What is expected - Please find every line in the records below that contains the word "useFollowColor", and copy it.
☆ ☆ ☆
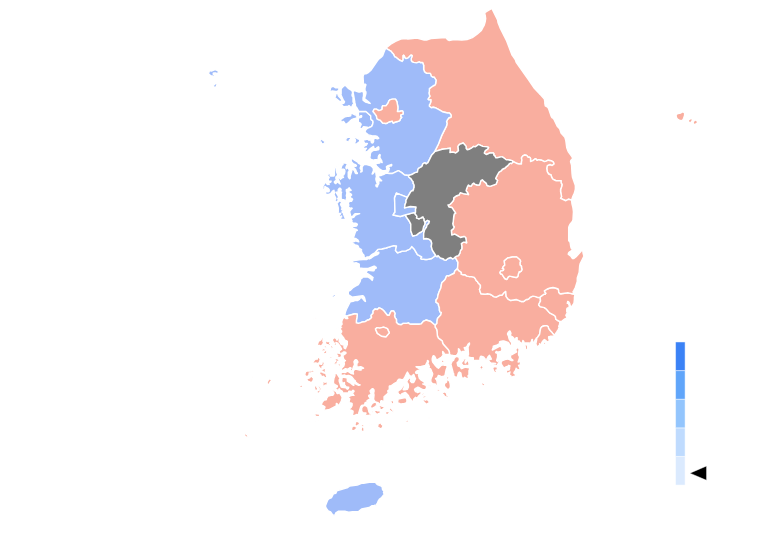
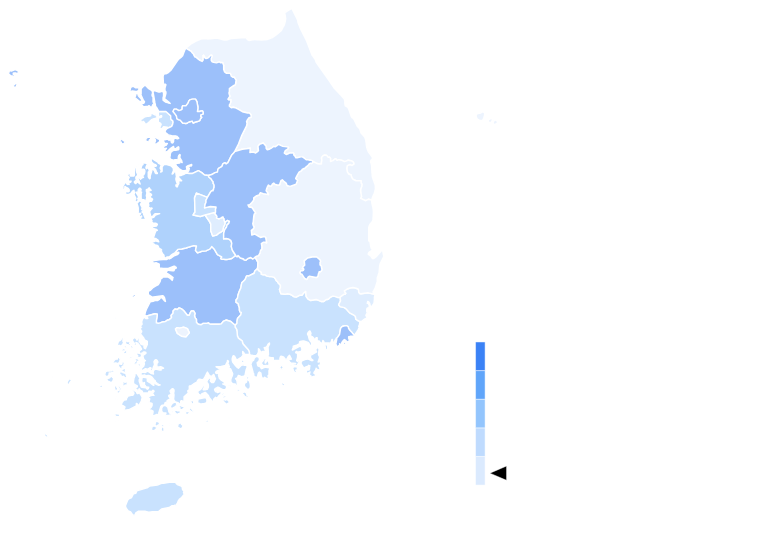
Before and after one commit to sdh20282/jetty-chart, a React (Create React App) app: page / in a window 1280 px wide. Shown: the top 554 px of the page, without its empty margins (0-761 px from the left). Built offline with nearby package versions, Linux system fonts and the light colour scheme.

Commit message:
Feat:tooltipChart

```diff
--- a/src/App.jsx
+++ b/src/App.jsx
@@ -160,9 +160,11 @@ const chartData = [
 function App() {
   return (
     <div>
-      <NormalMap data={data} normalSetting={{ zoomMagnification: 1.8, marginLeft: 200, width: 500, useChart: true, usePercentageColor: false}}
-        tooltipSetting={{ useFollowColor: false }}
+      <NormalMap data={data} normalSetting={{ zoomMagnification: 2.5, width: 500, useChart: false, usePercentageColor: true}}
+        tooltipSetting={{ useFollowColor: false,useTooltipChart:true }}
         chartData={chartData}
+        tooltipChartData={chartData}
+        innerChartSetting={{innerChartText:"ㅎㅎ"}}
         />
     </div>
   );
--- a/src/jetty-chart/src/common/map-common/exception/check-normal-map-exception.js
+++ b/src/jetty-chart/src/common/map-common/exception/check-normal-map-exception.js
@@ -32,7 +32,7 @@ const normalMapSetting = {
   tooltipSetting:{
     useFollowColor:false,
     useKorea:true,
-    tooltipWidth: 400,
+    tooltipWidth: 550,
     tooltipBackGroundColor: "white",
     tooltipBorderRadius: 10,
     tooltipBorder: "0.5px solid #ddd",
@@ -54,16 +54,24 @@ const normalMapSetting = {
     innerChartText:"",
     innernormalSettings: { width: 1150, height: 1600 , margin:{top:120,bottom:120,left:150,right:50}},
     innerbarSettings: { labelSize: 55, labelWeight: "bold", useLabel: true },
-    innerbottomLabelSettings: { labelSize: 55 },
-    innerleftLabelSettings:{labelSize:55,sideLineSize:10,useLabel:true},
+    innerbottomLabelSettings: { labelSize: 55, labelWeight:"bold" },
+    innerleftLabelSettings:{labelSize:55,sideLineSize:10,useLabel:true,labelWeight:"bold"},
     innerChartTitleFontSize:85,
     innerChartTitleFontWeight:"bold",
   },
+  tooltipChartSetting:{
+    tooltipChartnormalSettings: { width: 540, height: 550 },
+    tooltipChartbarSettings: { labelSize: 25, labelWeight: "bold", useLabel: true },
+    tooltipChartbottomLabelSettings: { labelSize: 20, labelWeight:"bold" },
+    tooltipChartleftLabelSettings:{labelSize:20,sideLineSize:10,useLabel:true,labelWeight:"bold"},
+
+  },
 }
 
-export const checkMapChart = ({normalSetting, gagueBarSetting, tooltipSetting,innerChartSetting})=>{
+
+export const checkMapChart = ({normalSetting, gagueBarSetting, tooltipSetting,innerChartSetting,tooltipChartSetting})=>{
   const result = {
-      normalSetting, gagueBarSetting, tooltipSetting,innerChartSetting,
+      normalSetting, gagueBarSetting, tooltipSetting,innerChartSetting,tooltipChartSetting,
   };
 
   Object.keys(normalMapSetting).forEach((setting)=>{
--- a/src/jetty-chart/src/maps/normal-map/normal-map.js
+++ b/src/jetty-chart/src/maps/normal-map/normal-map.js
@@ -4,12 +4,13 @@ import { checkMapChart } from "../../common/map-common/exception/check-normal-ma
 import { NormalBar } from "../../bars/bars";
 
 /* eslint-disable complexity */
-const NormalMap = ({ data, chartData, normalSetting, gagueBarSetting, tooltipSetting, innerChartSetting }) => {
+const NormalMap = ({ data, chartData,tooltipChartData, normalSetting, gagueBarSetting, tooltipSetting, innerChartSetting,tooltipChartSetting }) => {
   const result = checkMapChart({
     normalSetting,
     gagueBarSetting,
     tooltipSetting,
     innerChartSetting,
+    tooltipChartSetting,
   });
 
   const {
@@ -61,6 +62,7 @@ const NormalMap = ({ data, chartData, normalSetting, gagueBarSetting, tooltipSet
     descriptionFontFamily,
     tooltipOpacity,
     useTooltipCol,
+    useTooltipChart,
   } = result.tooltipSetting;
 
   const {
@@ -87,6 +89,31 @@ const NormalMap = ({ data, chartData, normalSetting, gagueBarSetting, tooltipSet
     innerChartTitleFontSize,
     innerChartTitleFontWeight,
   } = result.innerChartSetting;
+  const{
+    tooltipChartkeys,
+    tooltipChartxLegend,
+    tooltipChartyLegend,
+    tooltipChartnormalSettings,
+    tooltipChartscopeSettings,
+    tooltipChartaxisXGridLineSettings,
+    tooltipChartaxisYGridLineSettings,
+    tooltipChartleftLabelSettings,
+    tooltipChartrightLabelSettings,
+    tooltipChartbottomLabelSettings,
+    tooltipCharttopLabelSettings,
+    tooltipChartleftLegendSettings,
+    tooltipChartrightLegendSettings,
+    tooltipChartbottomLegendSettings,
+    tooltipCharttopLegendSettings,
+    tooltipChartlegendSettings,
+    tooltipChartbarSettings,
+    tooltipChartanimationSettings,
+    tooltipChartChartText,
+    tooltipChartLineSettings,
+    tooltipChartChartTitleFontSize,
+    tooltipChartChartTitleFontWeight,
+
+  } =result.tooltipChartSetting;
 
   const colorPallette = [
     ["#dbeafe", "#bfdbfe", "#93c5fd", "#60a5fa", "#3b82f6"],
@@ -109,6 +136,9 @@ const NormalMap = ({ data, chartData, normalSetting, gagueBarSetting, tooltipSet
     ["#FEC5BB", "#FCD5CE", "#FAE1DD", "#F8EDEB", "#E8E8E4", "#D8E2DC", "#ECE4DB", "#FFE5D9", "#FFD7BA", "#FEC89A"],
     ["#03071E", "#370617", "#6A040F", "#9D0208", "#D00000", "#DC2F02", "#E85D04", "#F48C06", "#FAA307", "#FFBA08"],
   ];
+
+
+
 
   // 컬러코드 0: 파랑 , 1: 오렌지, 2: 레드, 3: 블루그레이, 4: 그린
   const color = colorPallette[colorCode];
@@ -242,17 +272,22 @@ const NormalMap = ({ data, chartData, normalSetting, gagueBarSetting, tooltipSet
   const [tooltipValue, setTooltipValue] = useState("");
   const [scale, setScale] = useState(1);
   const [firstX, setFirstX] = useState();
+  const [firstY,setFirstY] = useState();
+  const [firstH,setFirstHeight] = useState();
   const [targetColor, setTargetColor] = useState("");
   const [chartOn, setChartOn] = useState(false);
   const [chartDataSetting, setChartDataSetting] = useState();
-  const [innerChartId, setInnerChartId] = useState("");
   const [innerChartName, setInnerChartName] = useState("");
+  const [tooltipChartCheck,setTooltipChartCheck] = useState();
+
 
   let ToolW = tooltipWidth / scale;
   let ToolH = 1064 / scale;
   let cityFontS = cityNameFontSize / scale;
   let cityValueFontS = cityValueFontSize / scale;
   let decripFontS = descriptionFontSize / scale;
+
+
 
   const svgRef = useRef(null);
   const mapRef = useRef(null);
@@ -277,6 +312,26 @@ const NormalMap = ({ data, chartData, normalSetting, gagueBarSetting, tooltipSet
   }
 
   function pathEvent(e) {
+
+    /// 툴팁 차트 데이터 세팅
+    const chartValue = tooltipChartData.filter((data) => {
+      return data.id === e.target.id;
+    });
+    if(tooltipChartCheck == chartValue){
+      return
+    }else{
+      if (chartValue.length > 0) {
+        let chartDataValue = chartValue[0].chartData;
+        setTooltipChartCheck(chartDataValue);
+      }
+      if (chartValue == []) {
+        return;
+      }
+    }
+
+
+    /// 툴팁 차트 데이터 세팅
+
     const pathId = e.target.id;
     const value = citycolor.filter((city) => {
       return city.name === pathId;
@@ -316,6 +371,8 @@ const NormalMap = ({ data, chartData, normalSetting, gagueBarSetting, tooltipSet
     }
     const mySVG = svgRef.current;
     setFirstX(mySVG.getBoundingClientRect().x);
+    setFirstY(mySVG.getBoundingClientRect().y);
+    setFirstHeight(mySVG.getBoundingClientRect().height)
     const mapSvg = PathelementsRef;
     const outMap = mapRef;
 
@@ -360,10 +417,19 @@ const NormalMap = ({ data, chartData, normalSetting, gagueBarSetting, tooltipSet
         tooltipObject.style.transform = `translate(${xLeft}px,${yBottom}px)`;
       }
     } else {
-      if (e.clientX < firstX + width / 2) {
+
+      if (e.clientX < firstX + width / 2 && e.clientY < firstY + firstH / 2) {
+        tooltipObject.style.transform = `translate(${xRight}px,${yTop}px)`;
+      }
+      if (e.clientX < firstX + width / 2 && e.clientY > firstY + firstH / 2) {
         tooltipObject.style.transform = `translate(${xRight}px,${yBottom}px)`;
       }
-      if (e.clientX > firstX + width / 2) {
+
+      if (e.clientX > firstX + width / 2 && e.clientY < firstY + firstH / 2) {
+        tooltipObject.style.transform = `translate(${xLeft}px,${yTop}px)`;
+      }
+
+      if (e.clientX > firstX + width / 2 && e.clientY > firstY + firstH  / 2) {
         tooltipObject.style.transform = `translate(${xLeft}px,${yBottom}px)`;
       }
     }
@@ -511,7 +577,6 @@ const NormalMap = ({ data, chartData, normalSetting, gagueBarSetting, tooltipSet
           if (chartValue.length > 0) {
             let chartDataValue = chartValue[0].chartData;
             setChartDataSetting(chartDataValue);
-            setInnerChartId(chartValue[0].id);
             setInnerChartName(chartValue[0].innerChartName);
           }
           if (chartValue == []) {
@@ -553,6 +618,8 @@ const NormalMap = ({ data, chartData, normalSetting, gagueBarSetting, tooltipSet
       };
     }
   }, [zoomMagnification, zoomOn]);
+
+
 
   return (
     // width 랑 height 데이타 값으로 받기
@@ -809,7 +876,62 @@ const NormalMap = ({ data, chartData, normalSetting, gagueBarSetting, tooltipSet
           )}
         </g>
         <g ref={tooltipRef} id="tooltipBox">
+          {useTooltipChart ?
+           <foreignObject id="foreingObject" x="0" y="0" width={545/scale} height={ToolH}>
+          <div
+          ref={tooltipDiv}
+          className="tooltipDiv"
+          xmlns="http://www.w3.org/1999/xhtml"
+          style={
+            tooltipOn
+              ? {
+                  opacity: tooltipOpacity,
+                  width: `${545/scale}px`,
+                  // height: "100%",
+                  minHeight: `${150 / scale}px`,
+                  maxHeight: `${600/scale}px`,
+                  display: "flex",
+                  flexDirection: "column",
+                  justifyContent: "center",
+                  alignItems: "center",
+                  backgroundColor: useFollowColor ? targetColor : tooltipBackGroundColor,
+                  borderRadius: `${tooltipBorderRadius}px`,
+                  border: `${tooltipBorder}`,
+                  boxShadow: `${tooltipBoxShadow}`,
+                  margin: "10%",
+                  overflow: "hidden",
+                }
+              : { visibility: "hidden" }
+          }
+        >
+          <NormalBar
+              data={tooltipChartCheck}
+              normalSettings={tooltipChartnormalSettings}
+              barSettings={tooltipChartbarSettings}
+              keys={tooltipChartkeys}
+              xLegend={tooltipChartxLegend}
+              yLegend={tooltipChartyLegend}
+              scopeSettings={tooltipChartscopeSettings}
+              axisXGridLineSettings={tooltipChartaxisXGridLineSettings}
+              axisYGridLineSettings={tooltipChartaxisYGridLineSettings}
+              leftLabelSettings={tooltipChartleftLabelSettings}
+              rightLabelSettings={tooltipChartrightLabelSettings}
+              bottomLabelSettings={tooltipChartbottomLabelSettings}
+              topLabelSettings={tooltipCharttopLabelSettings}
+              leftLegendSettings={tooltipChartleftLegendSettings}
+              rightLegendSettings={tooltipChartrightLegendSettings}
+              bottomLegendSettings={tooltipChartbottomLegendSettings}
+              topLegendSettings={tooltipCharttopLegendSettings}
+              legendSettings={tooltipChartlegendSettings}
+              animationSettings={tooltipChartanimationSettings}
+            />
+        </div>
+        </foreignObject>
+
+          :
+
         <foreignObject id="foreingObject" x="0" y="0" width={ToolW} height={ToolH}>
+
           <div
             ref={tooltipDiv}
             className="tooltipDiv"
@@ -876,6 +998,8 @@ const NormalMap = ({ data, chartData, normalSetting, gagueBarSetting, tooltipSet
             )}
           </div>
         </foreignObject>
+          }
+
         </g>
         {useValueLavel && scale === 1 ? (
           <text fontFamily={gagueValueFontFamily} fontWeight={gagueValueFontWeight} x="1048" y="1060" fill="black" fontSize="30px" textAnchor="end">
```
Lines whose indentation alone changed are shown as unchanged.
☆ ☆ ☆
Answer space -
-        tooltipSetting={{ useFollowColor: false }}
+        tooltipSetting={{ useFollowColor: false,useTooltipChart:true }}
     useFollowColor:false,
+                  backgroundColor: useFollowColor ? targetColor : tooltipBackGroundColor,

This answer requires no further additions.